■ PROBLEM ■
In your reply, print every line of the listing exactly and omit all images.

════════

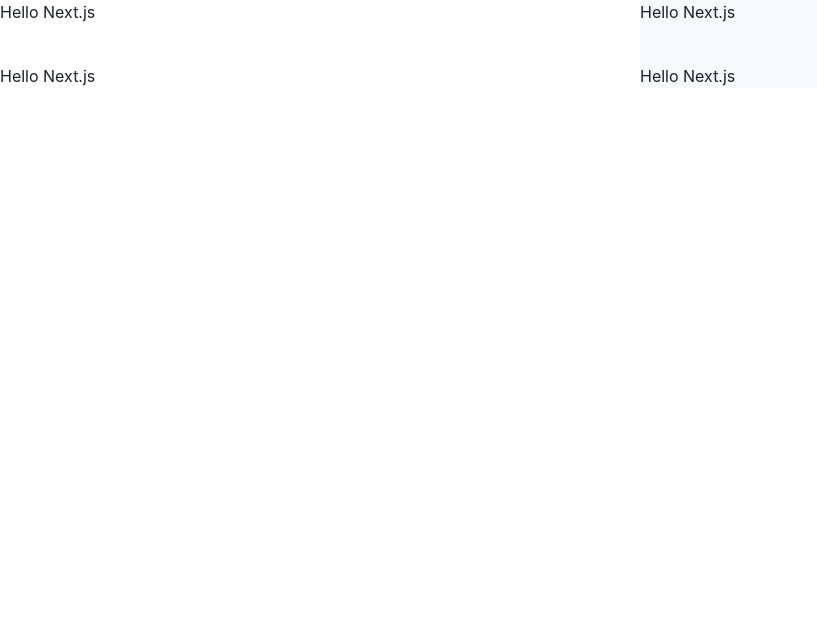
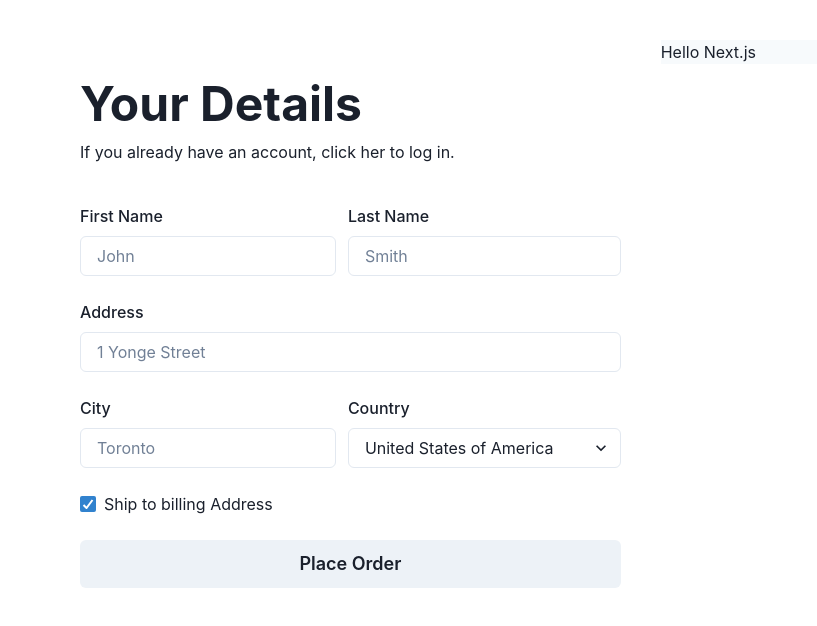
Before and after one commit to mosesnjoroge/nextjs-chakra-ui-1, a Next.js app: page / in a window 1280 px wide. Shown: the top 626 px of the page, without its empty margins (0-817 px from the left). Built offline with nearby package versions, Linux system fonts and the light colour scheme.

Commit message:
layout for section 1 is complete

```diff
--- a/pages/index.tsx
+++ b/pages/index.tsx
@@ -1,10 +1,10 @@
 import Cart from "@/src/sections/cart";
 import Details from "@/src/sections/details";
-import { Container, Flex, VStack } from "@chakra-ui/react";
+import { Container, Flex} from "@chakra-ui/react";
 
 export default function Home() {
   return (
-    <Container maxW="container.xl" p={0}>
+    <Container maxW="container.xl" p={10}>
       <Flex>
         <Details/>
         <Cart/>
--- a/src/sections/cart.tsx
+++ b/src/sections/cart.tsx
@@ -1,4 +1,5 @@
 import { VStack } from "@chakra-ui/react"
+
 export default function Cart() {
   return(
     <VStack
@@ -9,7 +10,6 @@
     bg="gray.50"
   >
     <h1>Hello Next.js</h1>
-    <h1>Hello Next.js</h1>
   </VStack>
   )
 }
--- a/src/sections/details.tsx
+++ b/src/sections/details.tsx
@@ -1,15 +1,79 @@
-import { VStack } from "@chakra-ui/react";
+import {
+  FormControl,
+  FormLabel,
+  Input, VStack,
+  Heading,
+  Text,
+  SimpleGrid,
+  GridItem,
+  Select,
+  Checkbox,
+  Button
+}
+from "@chakra-ui/react";
 
 export default function Details() {
   return(
     <VStack
       w="full"
       h="full"
+      p={10}
       spacing={10}
       alignItems="flex-start"
     >
-      <h1>Hello Next.js</h1>
-      <h1>Hello Next.js</h1>
+      <VStack spacing={3} alignItems="flex-start">
+        <Heading size="2xl">Your Details</Heading>
+        <Text>
+          If you already have an account, click her to log in.
+        </Text>
+      </VStack>
+      <SimpleGrid column={2} columnGap={3} rowGap={6}>
+        <GridItem colSpan={1}>
+          <FormControl>
+            <FormLabel>First Name</FormLabel>
+            <Input placeholder="John"/>
+          </FormControl>
+        </GridItem>
+        <GridItem colSpan={1}>
+          <FormControl>
+            <FormLabel>Last Name</FormLabel>
+            <Input placeholder="Smith"/>
+          </FormControl>
+        </GridItem>
+        <GridItem colSpan={2}>
+          <FormControl>
+            <FormLabel>Address</FormLabel>
+            <Input placeholder="1 Yonge Street"/>
+          </FormControl>
+        </GridItem>
+        <GridItem colSpan={1}>
+          <FormControl>
+            <FormLabel>City</FormLabel>
+            <Input placeholder="Toronto"/>
+          </FormControl>
+        </GridItem>
+        <GridItem colSpan={1}>
+          <FormControl>
+            <FormLabel>Country</FormLabel>
+            <Select>
+              <option value="usa">United States of America</option>
+              <option value="uae">United Arab Emirates</option>
+              <option value="nmk">North Macedonia</option>
+              <option value="de">Germany</option>
+            </Select>
+          </FormControl>
+        </GridItem>
+        <GridItem colSpan={2}>
+          <Checkbox defaultChecked>
+            Ship to billing Address
+          </Checkbox>
+        </GridItem>
+        <GridItem colSpan={2}>
+          <Button size="lg" w="full">
+            Place Order
+          </Button>
+        </GridItem>
+      </SimpleGrid>
     </VStack>
   )
 }
```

════════

■ RESPONSE ■
Before and after one commit to mosesnjoroge/nextjs-chakra-ui-1, a Next.js app: page / in a window 1280 px wide. Shown: the top 626 px of the page, without its empty margins (0-817 px from the left). Built offline with nearby package versions, Linux system fonts and the light colour scheme.

Commit message:
layout for section 1 is complete

```diff
--- a/pages/index.tsx
+++ b/pages/index.tsx
@@ -1,10 +1,10 @@
 import Cart from "@/src/sections/cart";
 import Details from "@/src/sections/details";
-import { Container, Flex, VStack } from "@chakra-ui/react";
+import { Container, Flex} from "@chakra-ui/react";
 
 export default function Home() {
   return (
-    <Container maxW="container.xl" p={0}>
+    <Container maxW="container.xl" p={10}>
       <Flex>
         <Details/>
         <Cart/>
--- a/src/sections/cart.tsx
+++ b/src/sections/cart.tsx
@@ -1,4 +1,5 @@
 import { VStack } from "@chakra-ui/react"
+
 export default function Cart() {
   return(
     <VStack
@@ -9,7 +10,6 @@
     bg="gray.50"
   >
     <h1>Hello Next.js</h1>
-    <h1>Hello Next.js</h1>
   </VStack>
   )
 }
--- a/src/sections/details.tsx
+++ b/src/sections/details.tsx
@@ -1,15 +1,79 @@
-import { VStack } from "@chakra-ui/react";
+import {
+  FormControl,
+  FormLabel,
+  Input, VStack,
+  Heading,
+  Text,
+  SimpleGrid,
+  GridItem,
+  Select,
+  Checkbox,
+  Button
+}
+from "@chakra-ui/react";
 
 export default function Details() {
   return(
     <VStack
       w="full"
       h="full"
+      p={10}
       spacing={10}
       alignItems="flex-start"
     >
-      <h1>Hello Next.js</h1>
-      <h1>Hello Next.js</h1>
+      <VStack spacing={3} alignItems="flex-start">
+        <Heading size="2xl">Your Details</Heading>
+        <Text>
+          If you already have an account, click her to log in.
+        </Text>
+      </VStack>
+      <SimpleGrid column={2} columnGap={3} rowGap={6}>
+        <GridItem colSpan={1}>
+          <FormControl>
+            <FormLabel>First Name</FormLabel>
+            <Input placeholder="John"/>
+          </FormControl>
+        </GridItem>
+        <GridItem colSpan={1}>
+          <FormControl>
+            <FormLabel>Last Name</FormLabel>
+            <Input placeholder="Smith"/>
+          </FormControl>
+        </GridItem>
+        <GridItem colSpan={2}>
+          <FormControl>
+            <FormLabel>Address</FormLabel>
+            <Input placeholder="1 Yonge Street"/>
+          </FormControl>
+        </GridItem>
+        <GridItem colSpan={1}>
+          <FormControl>
+            <FormLabel>City</FormLabel>
+            <Input placeholder="Toronto"/>
+          </FormControl>
+        </GridItem>
+        <GridItem colSpan={1}>
+          <FormControl>
+            <FormLabel>Country</FormLabel>
+            <Select>
+              <option value="usa">United States of America</option>
+              <option value="uae">United Arab Emirates</option>
+              <option value="nmk">North Macedonia</option>
+              <option value="de">Germany</option>
+            </Select>
+          </FormControl>
+        </GridItem>
+        <GridItem colSpan={2}>
+          <Checkbox defaultChecked>
+            Ship to billing Address
+          </Checkbox>
+        </GridItem>
+        <GridItem colSpan={2}>
+          <Button size="lg" w="full">
+            Place Order
+          </Button>
+        </GridItem>
+      </SimpleGrid>
     </VStack>
   )
 }
```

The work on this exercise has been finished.